It was apparently about a year before the death of Hipparchus, that Stesagoras, the nephew and successor of that Miltiades who departed from Athens to found a colony in the Thracian Chersonesus, perished by an assassin's blow. Hippias, evidently deeming he had the right, as sovereign of the parent country, to appoint the governor of the colony, sent to the Chersonesus in that capacity the brother of the deceased, a namesake of the first founder, whose father, Cimon, from jealousy of his power or repute, had been murdered by the sons of Pisistratus . The new Miltiades was a man of consummate talents, but one who scrupled little as to the means by which to accomplish his objects. Arriving at his government, he affected a deep sorrow for the loss of his brother; the principal nobles of the various cities of the Chersonesus came in one public procession to condole with him; the crafty chief seized and loaded them with irons, and, having thus insnared the possible rivals of his power, or enemies of his designs, he secured the undisputed possession of the whole Chersonesus, and maintained his civil authority by a constant military force. A marriage with Hegesipyle, a daughter of one of the Thracian princes, at once enhanced the dignity and confirmed the sway of the young and aspiring chief. Some years afterward, we shall see in this Miltiades the most eminent warrior of his age - at present we leave him to an unquiet and perilous power, and return to Hippias.

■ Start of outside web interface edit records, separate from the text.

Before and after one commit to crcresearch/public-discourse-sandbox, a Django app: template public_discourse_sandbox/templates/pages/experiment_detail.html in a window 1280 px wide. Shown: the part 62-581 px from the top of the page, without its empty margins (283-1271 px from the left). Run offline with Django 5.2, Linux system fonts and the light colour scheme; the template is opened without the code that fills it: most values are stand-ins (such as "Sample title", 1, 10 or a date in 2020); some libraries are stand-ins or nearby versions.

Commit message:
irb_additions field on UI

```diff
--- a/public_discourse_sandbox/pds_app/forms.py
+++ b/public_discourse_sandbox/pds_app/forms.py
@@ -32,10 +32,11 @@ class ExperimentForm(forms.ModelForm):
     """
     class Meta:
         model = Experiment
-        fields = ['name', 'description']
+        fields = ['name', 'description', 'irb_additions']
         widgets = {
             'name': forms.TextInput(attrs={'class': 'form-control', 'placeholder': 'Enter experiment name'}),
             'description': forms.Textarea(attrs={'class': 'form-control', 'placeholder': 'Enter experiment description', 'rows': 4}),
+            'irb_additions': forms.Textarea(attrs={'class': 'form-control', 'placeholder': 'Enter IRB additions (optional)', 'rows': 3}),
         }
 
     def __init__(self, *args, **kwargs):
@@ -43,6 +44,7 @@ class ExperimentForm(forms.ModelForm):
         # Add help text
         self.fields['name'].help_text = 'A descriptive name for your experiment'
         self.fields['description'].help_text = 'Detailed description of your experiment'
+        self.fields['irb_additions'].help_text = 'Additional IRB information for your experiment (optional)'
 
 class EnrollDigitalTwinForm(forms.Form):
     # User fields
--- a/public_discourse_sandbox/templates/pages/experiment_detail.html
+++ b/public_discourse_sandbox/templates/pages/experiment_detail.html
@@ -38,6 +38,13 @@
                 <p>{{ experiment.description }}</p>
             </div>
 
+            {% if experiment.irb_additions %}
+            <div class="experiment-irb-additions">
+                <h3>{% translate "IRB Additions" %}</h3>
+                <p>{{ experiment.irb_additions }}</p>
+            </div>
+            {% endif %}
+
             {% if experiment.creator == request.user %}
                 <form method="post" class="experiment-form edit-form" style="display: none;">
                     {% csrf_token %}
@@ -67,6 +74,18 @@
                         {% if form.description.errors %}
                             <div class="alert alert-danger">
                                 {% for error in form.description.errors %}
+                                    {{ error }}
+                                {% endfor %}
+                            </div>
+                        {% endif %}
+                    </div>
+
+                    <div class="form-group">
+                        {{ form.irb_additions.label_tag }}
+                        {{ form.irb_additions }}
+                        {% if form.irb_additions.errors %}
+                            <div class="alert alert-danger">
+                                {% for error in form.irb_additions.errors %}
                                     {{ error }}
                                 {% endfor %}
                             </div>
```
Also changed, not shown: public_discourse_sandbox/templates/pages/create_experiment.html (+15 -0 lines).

IV. A storm gathered rapidly on against the security and ambition of the tyrant. The highborn and haughty family of the Alcmaeonids had been expelled from Athens at the victorious return of Pisistratus - their estates in Attica confiscated - their houses razed - their very sepulchres destroyed. After fruitless attempts against the oppressors, they had retired to Lipsydrium, a fortress on the heights of Parnes, where they continued to cherish the hope of return and the desire of revenge. Despite the confiscation of their Attic estates, their wealth and resources, elsewhere secured, were enormous. The temple of Delphi having been destroyed by fire, they agreed with the Amphictyons to rebuild it, and performed the holy task with a magnificent splendour far exceeding the conditions of the contract. But in that religious land, wealth, thus lavished, was no unprofitable investment. The priests of Delphi were not insensible of the liberality of the exiles, and Clisthenes, the most eminent and able of the Alcmaeonidae, was more than suspected of suborning the Pythian. Sparta, the supporter of oligarchies, was the foe of tyrants, and every Spartan who sought the oracle was solemnly involved to aid the glorious enterprise of delivering the Eupatrids of Athens from the yoke of the Pisistratidae.

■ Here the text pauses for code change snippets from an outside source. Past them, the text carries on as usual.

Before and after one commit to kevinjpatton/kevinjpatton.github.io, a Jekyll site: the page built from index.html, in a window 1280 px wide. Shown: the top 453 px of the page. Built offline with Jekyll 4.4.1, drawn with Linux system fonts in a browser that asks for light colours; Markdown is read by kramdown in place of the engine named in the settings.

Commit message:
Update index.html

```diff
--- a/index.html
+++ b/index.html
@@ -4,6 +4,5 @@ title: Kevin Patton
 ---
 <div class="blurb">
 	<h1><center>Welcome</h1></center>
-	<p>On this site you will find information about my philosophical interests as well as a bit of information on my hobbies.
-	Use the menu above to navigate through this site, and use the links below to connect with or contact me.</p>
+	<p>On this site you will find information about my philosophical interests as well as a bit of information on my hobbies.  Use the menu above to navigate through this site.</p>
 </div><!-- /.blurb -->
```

The Spartans were at length moved by instances so repeatedly urged. Policy could not but soften that jealous state to such appeals to her superstition. Under the genius of the Pisistratidae, Athens had rapidly advanced in power, and the restoration of the Alcmaeonidae might have seemed to the Spartan sagacity but another term for the establishment of that former oligarchy which had repressed the intellect and exhausted the resources of an active and aspiring people. Sparta aroused herself, then, at length, and "though in violation." says Herodotus, "of some ancient ties of hospitality," despatched a force by sea against the Prince of Athens. That alert and able ruler lost no time in seeking assistance from his allies, the Thessalians; and one of their powerful princes led a thousand horsemen against the Spartans, who had debarked at Phalerum. Joined by these allies, Hippias engaged and routed the enemy, and the Spartan leader himself fell upon the field of battle. His tomb was long visible in Cynosarges, near the gates of Athens - a place rendered afterward more illustrious by giving name to the Cynic philosophers. 

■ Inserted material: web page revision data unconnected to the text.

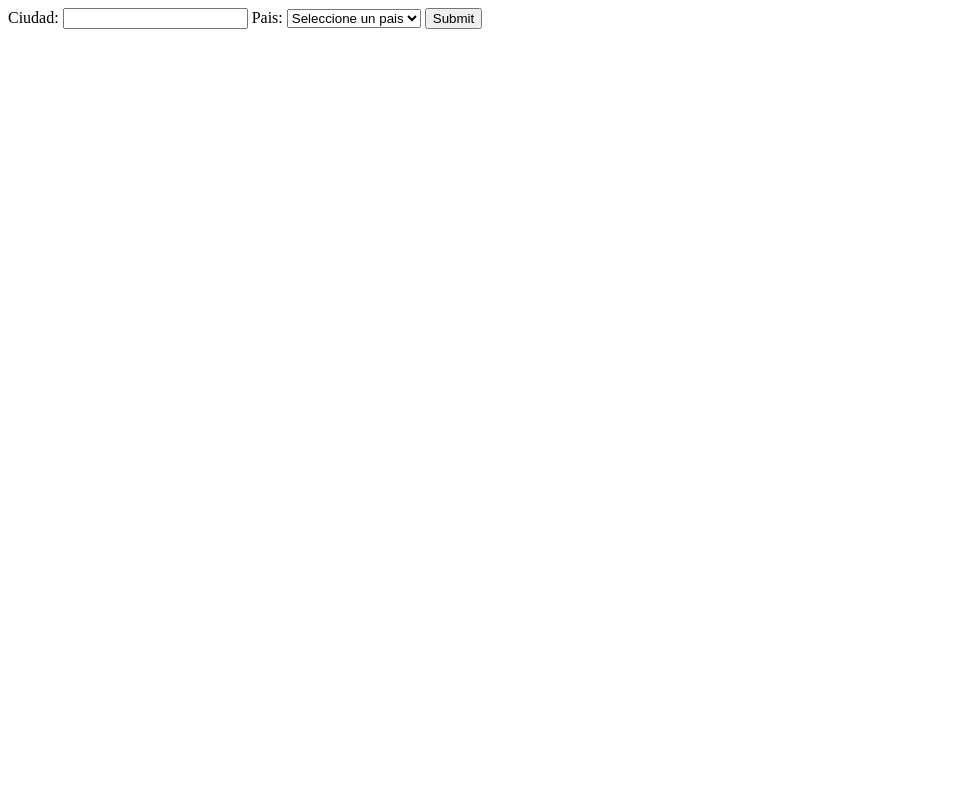
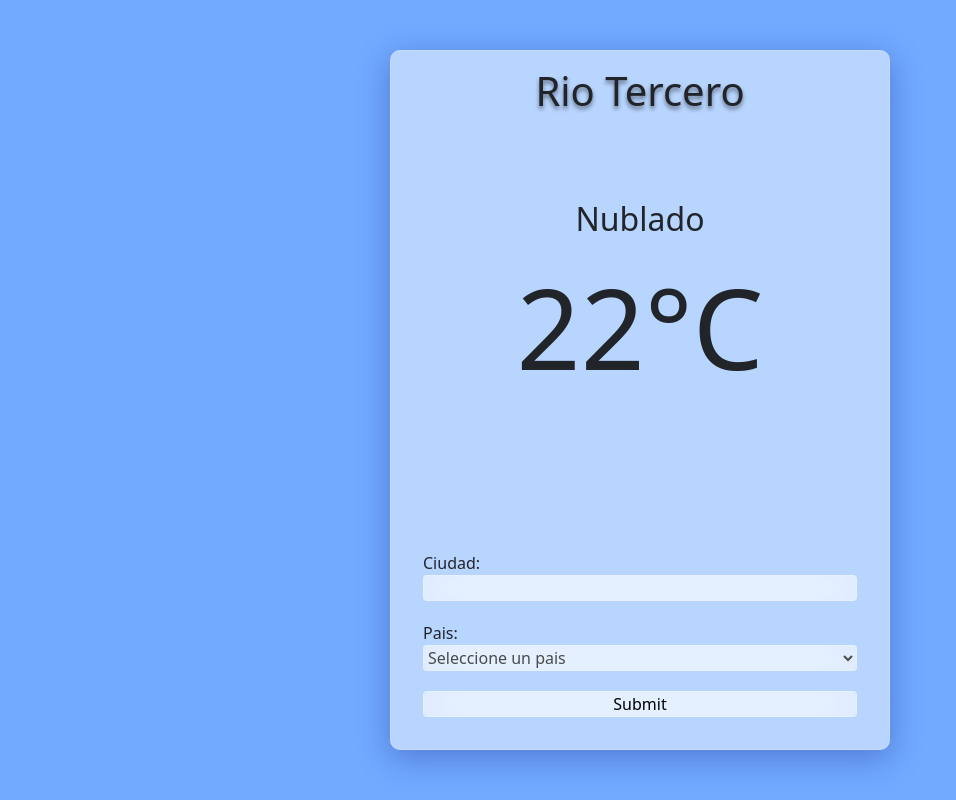
Before and after one commit to LautaroTresca/App-Clima-Js, a plain HTML site: page index.html in a window 1280 px wide. Shown: the whole page, without its empty margins (0-956 px from the left). Drawn offline with nearby package versions, Linux system fonts and the light colour scheme.

Commit message:
agregado de estilos y minimos arreglos en js

```diff
--- a/index.html
+++ b/index.html
@@ -4,25 +4,42 @@
     <meta charset="UTF-8">
     <meta http-equiv="X-UA-Compatible" content="IE=edge">
     <meta name="viewport" content="width=device-width, initial-scale=1.0">
+    <link rel="stylesheet" href="style.css">
+    <link href="https://cdn.jsdelivr.net/npm/bootstrap@5.3.0-alpha3/dist/css/bootstrap.min.css" rel="stylesheet" integrity="sha384-KK94CHFLLe+nY2dmCWGMq91rCGa5gtU4mk92HdvYe+M/SXH301p5ILy+dN9+nJOZ" crossorigin="anonymous">
     <title>Datos del tiempo</title>
 </head>
-<body>
+<body class="body">
     <main>
+        <section>
+            <h1 id="ciudad">Rio Tercero</h1>
+
+            <aside class="contenedorDescripcionTemp">
+                <p class="descripcion" id="descripcion">Nublado</p>
+                <p class="temperatura" id="temperatura">22°C</p>
+            </aside>
+        </section>
+
         <form id="form">
+            <section>
                 <label for="ciudad">Ciudad:</label>
                 <input type="text" id="city" name="ciudad" required>
+            </section>
+            <section>
                 <label for="ciudad">Pais:</label>
                 <select name="pais" id="country" required>
                     <option disabled selected value="">Seleccione un pais</option>
                     <option value="AR">Argentina</option>
                 </select>
+            </section>
 
             <input type="submit">
+
           </form>
     </main>
 
 
 
     <script src="main.js"></script>
+    <script src="https://cdn.jsdelivr.net/npm/bootstrap@5.3.0-alpha3/dist/js/bootstrap.bundle.min.js" integrity="sha384-ENjdO4Dr2bkBIFxQpeoTz1HIcje39Wm4jDKdf19U8gI4ddQ3GYNS7NTKfAdVQSZe" crossorigin="anonymous"></script>
 </body>
 </html>
--- a/main.js
+++ b/main.js
@@ -1,29 +1,31 @@
 const apiKey = "371db5a5593ac42270ca5901112ec179";
-const form = document.getElementById("form")
-const main = document.querySelector("main")
+const form = document.getElementById("form");
+let ciudad = document.getElementById("ciudad").value;
+const descripcion = document.getElementById("descripcion");
+const alturaPantalla = window.innerHeight;
+document.body.style.height = alturaPantalla + "px";
 
 function llamarAPI(city,countryCode,apiKey){
     fetch(`http://api.openweathermap.org/data/2.5/weather?q=${city},${countryCode}&appid=${apiKey}&units=metric&lang=es`)
     .then((response) => response.json())
     .then((json) => {
-        console.log(json)
-        let ciudad = json.name;
-        let info = json.weather[0];
-        let temperatura = json.main.temp
+        let city = json.name;
+        let info = json.weather[0].description;
+        let temp = json.main.temp
 
-        main.innerHTML += `
-            <p>${ciudad}</p>
-            <p>${info.description}</p>
-            <p>Temperatura: ${temperatura}C°</p>
+        console.log(city);
+        console.log(info);
+        console.log(temp);
+
+        ciudad = `
+            ${city}
         `
-        console.log(ciudad)
-        console.log(info)
-        console.log(temperatura)
+
     })
 }
 
 
-form.addEventListener("submit", (event) =>{
+form.addEventListener("submit", (event) => {
     event.preventDefault();
     const city = document.getElementById("city").value;
     const countryCode = document.getElementById("country").value;
--- /dev/null
+++ b/style.css
@@ -0,0 +1,77 @@
+*{
+    margin: 0;
+    padding: 0;
+}
+
+.body{
+    background-color: #71aaff;
+    height: max-content;
+    display: flex;
+    justify-content: center;
+    align-items: center;
+}
+
+main{
+    display: flex;
+    flex-direction: column;
+    justify-content: space-between;
+    height: 700px;
+    width: 500px;
+    background: rgba( 255, 255, 255, 0.5 );
+    box-shadow: 0 8px 32px 0 rgba( 31, 38, 135, 0.37 );
+    backdrop-filter: blur( 20px );
+    -webkit-backdrop-filter: blur( 20px );
+    border-radius: 10px;
+    border: 1px solid rgba( 255, 255, 255, 0.18 );
+}
+
+h1{
+    text-shadow: 0px 3px 4px #0000007d;
+    padding-top: 1rem;
+    display: block;
+    text-align: center;
+}
+
+.contenedorDescripcionTemp{
+    margin-top: 5rem;
+}
+
+.descripcion{
+    margin: 0;
+    text-align: center;
+    font-size: 2rem;
+}
+
+
+.temperatura{
+    margin: 0;
+    text-align: center;
+    font-size: 7rem;
+}
+
+form{
+    display: flex;
+    flex-direction: column;
+    align-items: stretch;
+    gap: 20px;
+    padding: 0rem 2rem 2rem 2rem;
+}
+
+input{
+    width: 100%;
+    background: rgba( 255, 255, 255, 0.5 );
+    backdrop-filter: blur( 20px );
+    -webkit-backdrop-filter: blur( 20px );
+    border-radius: 4px;
+    border: 1px solid rgba( 255, 255, 255, 0.18 );
+}
+
+select{
+    color: #4b4b4b;
+    width: 100%;
+    background: rgba( 255, 255, 255, 0.5 );
+    backdrop-filter: blur( 20px );
+    -webkit-backdrop-filter: blur( 20px );
+    border-radius: 4px;
+    border: 1px solid rgba( 255, 255, 255, 0.18 );
+}
```
Lines whose indentation alone changed are shown as unchanged.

Undismayed by their defeat, the Spartans now despatched a more considerable force against the tyrant, under command of their king Cleomenes. This army proceeded by land - entered Attica - encountered, defeated, the Thessalian horse , - and marched towards the gates of Athens, joined, as they proceeded, by all those Athenians who hoped, in the downfall of Hippias, the resurrection of their liberties. The Spartan troops hastened to besiege the Athenian prince in the citadel, to which he retired with his forces. But Hippias had provided his refuge with all the necessaries which might maintain him in a stubborn and prolonged resistance. The Spartans were unprepared for the siege - the blockade of a few days sufficed to dishearten them, and they already meditated a retreat. A sudden incident opening to us in the midst of violence one of those beautiful glimpses of human affection which so often adorn and sanctify the darker pages of history, unexpectedly secured the Spartan triumph. Hippias and his friends, fearing the safety of their children in the citadel, resolved to dismiss them privately to some place of greater security. Unhappily, their care was frustrated, and the children fell into the hands of the enemy. All the means of success within their reach (the foe wearied - the garrison faithful), the parents yet resigned themselves at once to the voluntary sacrifice of conquest and ambition.
Upon the sole condition of recovering their children, Hippias and his partisans consented to surrender the citadel, and quit the territories of Attica within five days. Thus, in the fourth year from the death of Hipparchus (B. C. 510), and about fifty years after the first establishment of the tyranny under its brilliant founder, the dominion of Athens passed away from the house of Pisistratus.